### Work instructions
Without the pictures, write out every entry that follows exactly.

### Records for the exercise

——————————

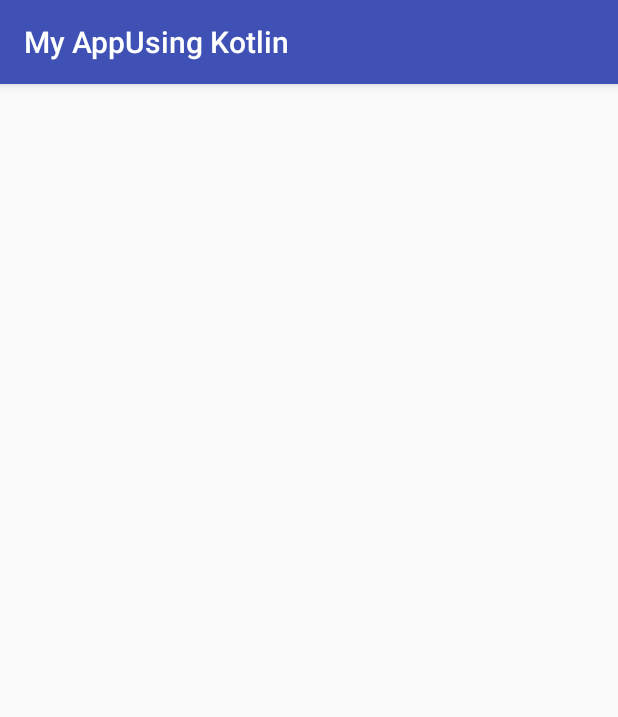
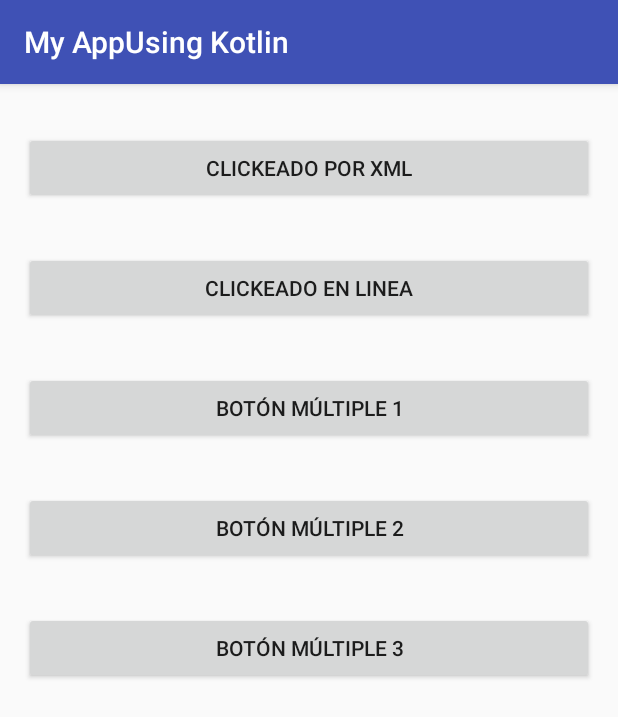
Before and after one commit to guillermounivalle/MyAppUsingKotlin, an Android app: the ClickEventeActivity screen opened directly, with no data from a screen before it, on a phone screen of 412 x 824 dp. Shown: the top 717 px of the screen. Run offline under Robolectric (Android 15) with nearby library versions, the phone set to English and light mode, and no system bars.

Commit message:
Application of the differents clicks options

```diff
--- a/app/src/main/java/com/example/guillermoandres/myappusingkotlin/Activities/ClickEventeActivity.kt
+++ b/app/src/main/java/com/example/guillermoandres/myappusingkotlin/Activities/ClickEventeActivity.kt
@@ -2,13 +2,53 @@ package com.example.guillermoandres.myappusingkotlin.Activities
 
 import android.support.v7.app.AppCompatActivity
 import android.os.Bundle
+import android.view.View
+import android.widget.Button
+import android.widget.Toast
 import com.example.guillermoandres.myappusingkotlin.R
 
 
-class ClickEventeActivity : AppCompatActivity() {
+class ClickEventeActivity : AppCompatActivity(), View.OnLongClickListener {
 
     override fun onCreate(savedInstanceState: Bundle?) {
         super.onCreate(savedInstanceState)
         setContentView(R.layout.activity_click_evente)
+
+        //Captura de botones
+        val button1 = findViewById<Button>(R.id.buttonClickMulti1)
+        val button2 = findViewById<Button>(R.id.buttonClickMulti2)
+        val button3 = findViewById<Button>(R.id.buttonClickMulti3)
+
+        button1.setOnLongClickListener(this)
+        button2.setOnLongClickListener(this)
+        button3.setOnLongClickListener(this)
+        clickInLine()
     }
+
+    // 1. Click en XML
+    // 2. Click en en linea
+    // 1. Click en por ID´s
+
+    //Reglas obligatorias para clicks en XML
+    //El método debes ser público. Los nombres tienen que coincidir. Recibe un solo parametro
+    fun xmlClick(view: View){
+        Toast.makeText(this, "Clickeado por XML", Toast.LENGTH_LONG).show()
+    }
+
+    //En linea
+    private fun clickInLine(){
+        val btn = findViewById<Button>(R.id.buttonClickInLine)
+        btn.setOnClickListener{Toast.makeText(this, "Clickeado en Linea", Toast.LENGTH_LONG).show()}
+    }
+
+    override fun onLongClick(v: View): Boolean {
+        when(v.id){
+            R.id.buttonClickMulti1 -> Toast.makeText(this, "Clickeado Multi1", Toast.LENGTH_LONG).show()
+            R.id.buttonClickMulti2 -> Toast.makeText(this, "Clickeado Multi2", Toast.LENGTH_LONG).show()
+            R.id.buttonClickMulti3 -> Toast.makeText(this, "Clickeado Multi3", Toast.LENGTH_LONG).show()
+        }
+        return true
+    }
+
+
 }
--- a/app/src/main/res/layout/activity_click_evente.xml
+++ b/app/src/main/res/layout/activity_click_evente.xml
@@ -6,4 +6,64 @@
     android:layout_height="match_parent"
     tools:context=".Activities.ClickEventeActivity">
 
+    <Button
+        android:id="@+id/buttonClickXML"
+        android:layout_width="0dp"
+        android:layout_height="wrap_content"
+        android:layout_marginEnd="16dp"
+        android:layout_marginStart="16dp"
+        android:layout_marginTop="32dp"
+        android:text="@string/button_ClicXML"
+        android:onClick="xmlClick"
+        app:layout_constraintEnd_toEndOf="parent"
+        app:layout_constraintStart_toStartOf="parent"
+        app:layout_constraintTop_toTopOf="parent" />
+
+    <Button
+        android:id="@+id/buttonClickInLine"
+        android:layout_width="0dp"
+        android:layout_height="wrap_content"
+        android:layout_marginEnd="16dp"
+        android:layout_marginStart="16dp"
+        android:layout_marginTop="32dp"
+        android:text="@string/button_Click_Line"
+        app:layout_constraintEnd_toEndOf="parent"
+        app:layout_constraintStart_toStartOf="parent"
+        app:layout_constraintTop_toBottomOf="@+id/buttonClickXML" />
+
+    <Button
+        android:id="@+id/buttonClickMulti1"
+        android:layout_width="0dp"
+        android:layout_height="wrap_content"
+        android:layout_marginEnd="16dp"
+        android:layout_marginStart="16dp"
+        android:layout_marginTop="32dp"
+        android:text="@string/button_Multi_1"
+        app:layout_constraintEnd_toEndOf="parent"
+        app:layout_constraintStart_toStartOf="parent"
+        app:layout_constraintTop_toBottomOf="@+id/buttonClickInLine" />
+
+    <Button
+        android:id="@+id/buttonClickMulti2"
+        android:layout_width="0dp"
+        android:layout_height="wrap_content"
+        android:layout_marginEnd="16dp"
+        android:layout_marginStart="16dp"
+        android:layout_marginTop="32dp"
+        android:text="@string/button_Multi_2"
+        app:layout_constraintEnd_toEndOf="parent"
+        app:layout_constraintStart_toStartOf="parent"
+        app:layout_constraintTop_toBottomOf="@+id/buttonClickMulti1" />
+
+    <Button
+        android:id="@+id/buttonClickMulti3"
+        android:layout_width="0dp"
+        android:layout_height="wrap_content"
+        android:layout_marginEnd="16dp"
+        android:layout_marginStart="16dp"
+        android:layout_marginTop="32dp"
+        android:text="@string/button_Multi_3"
+        app:layout_constraintEnd_toEndOf="parent"
+        app:layout_constraintStart_toStartOf="parent"
+        app:layout_constraintTop_toBottomOf="@+id/buttonClickMulti2" />
 </android.support.constraint.ConstraintLayout>
--- a/app/src/main/res/values/strings.xml
+++ b/app/src/main/res/values/strings.xml
@@ -9,6 +9,10 @@
     <string name="button_to_permissions">7. Ir a permissions</string>
     <string name="button_to_shared_preferences">8. Ir a Shared Preferences</string>
     <string name="button_to_Extensions_functions">9. Irt a Extensions functions</string>
-
+    <string name="button_ClicXML">Clickeado por XML</string>
+    <string name="button_Click_Line">Clickeado en linea</string>
+    <string name="button_Multi_1">Botón Múltiple 1</string>
+    <string name="button_Multi_2">Botón Múltiple 2</string>
+    <string name="button_Multi_3">Botón Múltiple 3</string>
 
 </resources>
```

——————————

### Solution to this problem
Before and after one commit to guillermounivalle/MyAppUsingKotlin, an Android app: the ClickEventeActivity screen opened directly, with no data from a screen before it, on a phone screen of 412 x 824 dp. Shown: the top 717 px of the screen. Run offline under Robolectric (Android 15) with nearby library versions, the phone set to English and light mode, and no system bars.

Commit message:
Application of the differents clicks options

```diff
--- a/app/src/main/java/com/example/guillermoandres/myappusingkotlin/Activities/ClickEventeActivity.kt
+++ b/app/src/main/java/com/example/guillermoandres/myappusingkotlin/Activities/ClickEventeActivity.kt
@@ -2,13 +2,53 @@ package com.example.guillermoandres.myappusingkotlin.Activities
 
 import android.support.v7.app.AppCompatActivity
 import android.os.Bundle
+import android.view.View
+import android.widget.Button
+import android.widget.Toast
 import com.example.guillermoandres.myappusingkotlin.R
 
 
-class ClickEventeActivity : AppCompatActivity() {
+class ClickEventeActivity : AppCompatActivity(), View.OnLongClickListener {
 
     override fun onCreate(savedInstanceState: Bundle?) {
         super.onCreate(savedInstanceState)
         setContentView(R.layout.activity_click_evente)
+
+        //Captura de botones
+        val button1 = findViewById<Button>(R.id.buttonClickMulti1)
+        val button2 = findViewById<Button>(R.id.buttonClickMulti2)
+        val button3 = findViewById<Button>(R.id.buttonClickMulti3)
+
+        button1.setOnLongClickListener(this)
+        button2.setOnLongClickListener(this)
+        button3.setOnLongClickListener(this)
+        clickInLine()
     }
+
+    // 1. Click en XML
+    // 2. Click en en linea
+    // 1. Click en por ID´s
+
+    //Reglas obligatorias para clicks en XML
+    //El método debes ser público. Los nombres tienen que coincidir. Recibe un solo parametro
+    fun xmlClick(view: View){
+        Toast.makeText(this, "Clickeado por XML", Toast.LENGTH_LONG).show()
+    }
+
+    //En linea
+    private fun clickInLine(){
+        val btn = findViewById<Button>(R.id.buttonClickInLine)
+        btn.setOnClickListener{Toast.makeText(this, "Clickeado en Linea", Toast.LENGTH_LONG).show()}
+    }
+
+    override fun onLongClick(v: View): Boolean {
+        when(v.id){
+            R.id.buttonClickMulti1 -> Toast.makeText(this, "Clickeado Multi1", Toast.LENGTH_LONG).show()
+            R.id.buttonClickMulti2 -> Toast.makeText(this, "Clickeado Multi2", Toast.LENGTH_LONG).show()
+            R.id.buttonClickMulti3 -> Toast.makeText(this, "Clickeado Multi3", Toast.LENGTH_LONG).show()
+        }
+        return true
+    }
+
+
 }
--- a/app/src/main/res/layout/activity_click_evente.xml
+++ b/app/src/main/res/layout/activity_click_evente.xml
@@ -6,4 +6,64 @@
     android:layout_height="match_parent"
     tools:context=".Activities.ClickEventeActivity">
 
+    <Button
+        android:id="@+id/buttonClickXML"
+        android:layout_width="0dp"
+        android:layout_height="wrap_content"
+        android:layout_marginEnd="16dp"
+        android:layout_marginStart="16dp"
+        android:layout_marginTop="32dp"
+        android:text="@string/button_ClicXML"
+        android:onClick="xmlClick"
+        app:layout_constraintEnd_toEndOf="parent"
+        app:layout_constraintStart_toStartOf="parent"
+        app:layout_constraintTop_toTopOf="parent" />
+
+    <Button
+        android:id="@+id/buttonClickInLine"
+        android:layout_width="0dp"
+        android:layout_height="wrap_content"
+        android:layout_marginEnd="16dp"
+        android:layout_marginStart="16dp"
+        android:layout_marginTop="32dp"
+        android:text="@string/button_Click_Line"
+        app:layout_constraintEnd_toEndOf="parent"
+        app:layout_constraintStart_toStartOf="parent"
+        app:layout_constraintTop_toBottomOf="@+id/buttonClickXML" />
+
+    <Button
+        android:id="@+id/buttonClickMulti1"
+        android:layout_width="0dp"
+        android:layout_height="wrap_content"
+        android:layout_marginEnd="16dp"
+        android:layout_marginStart="16dp"
+        android:layout_marginTop="32dp"
+        android:text="@string/button_Multi_1"
+        app:layout_constraintEnd_toEndOf="parent"
+        app:layout_constraintStart_toStartOf="parent"
+        app:layout_constraintTop_toBottomOf="@+id/buttonClickInLine" />
+
+    <Button
+        android:id="@+id/buttonClickMulti2"
+        android:layout_width="0dp"
+        android:layout_height="wrap_content"
+        android:layout_marginEnd="16dp"
+        android:layout_marginStart="16dp"
+        android:layout_marginTop="32dp"
+        android:text="@string/button_Multi_2"
+        app:layout_constraintEnd_toEndOf="parent"
+        app:layout_constraintStart_toStartOf="parent"
+        app:layout_constraintTop_toBottomOf="@+id/buttonClickMulti1" />
+
+    <Button
+        android:id="@+id/buttonClickMulti3"
+        android:layout_width="0dp"
+        android:layout_height="wrap_content"
+        android:layout_marginEnd="16dp"
+        android:layout_marginStart="16dp"
+        android:layout_marginTop="32dp"
+        android:text="@string/button_Multi_3"
+        app:layout_constraintEnd_toEndOf="parent"
+        app:layout_constraintStart_toStartOf="parent"
+        app:layout_constraintTop_toBottomOf="@+id/buttonClickMulti2" />
 </android.support.constraint.ConstraintLayout>
--- a/app/src/main/res/values/strings.xml
+++ b/app/src/main/res/values/strings.xml
@@ -9,6 +9,10 @@
     <string name="button_to_permissions">7. Ir a permissions</string>
     <string name="button_to_shared_preferences">8. Ir a Shared Preferences</string>
     <string name="button_to_Extensions_functions">9. Irt a Extensions functions</string>
-
+    <string name="button_ClicXML">Clickeado por XML</string>
+    <string name="button_Click_Line">Clickeado en linea</string>
+    <string name="button_Multi_1">Botón Múltiple 1</string>
+    <string name="button_Multi_2">Botón Múltiple 2</string>
+    <string name="button_Multi_3">Botón Múltiple 3</string>
 
 </resources>
```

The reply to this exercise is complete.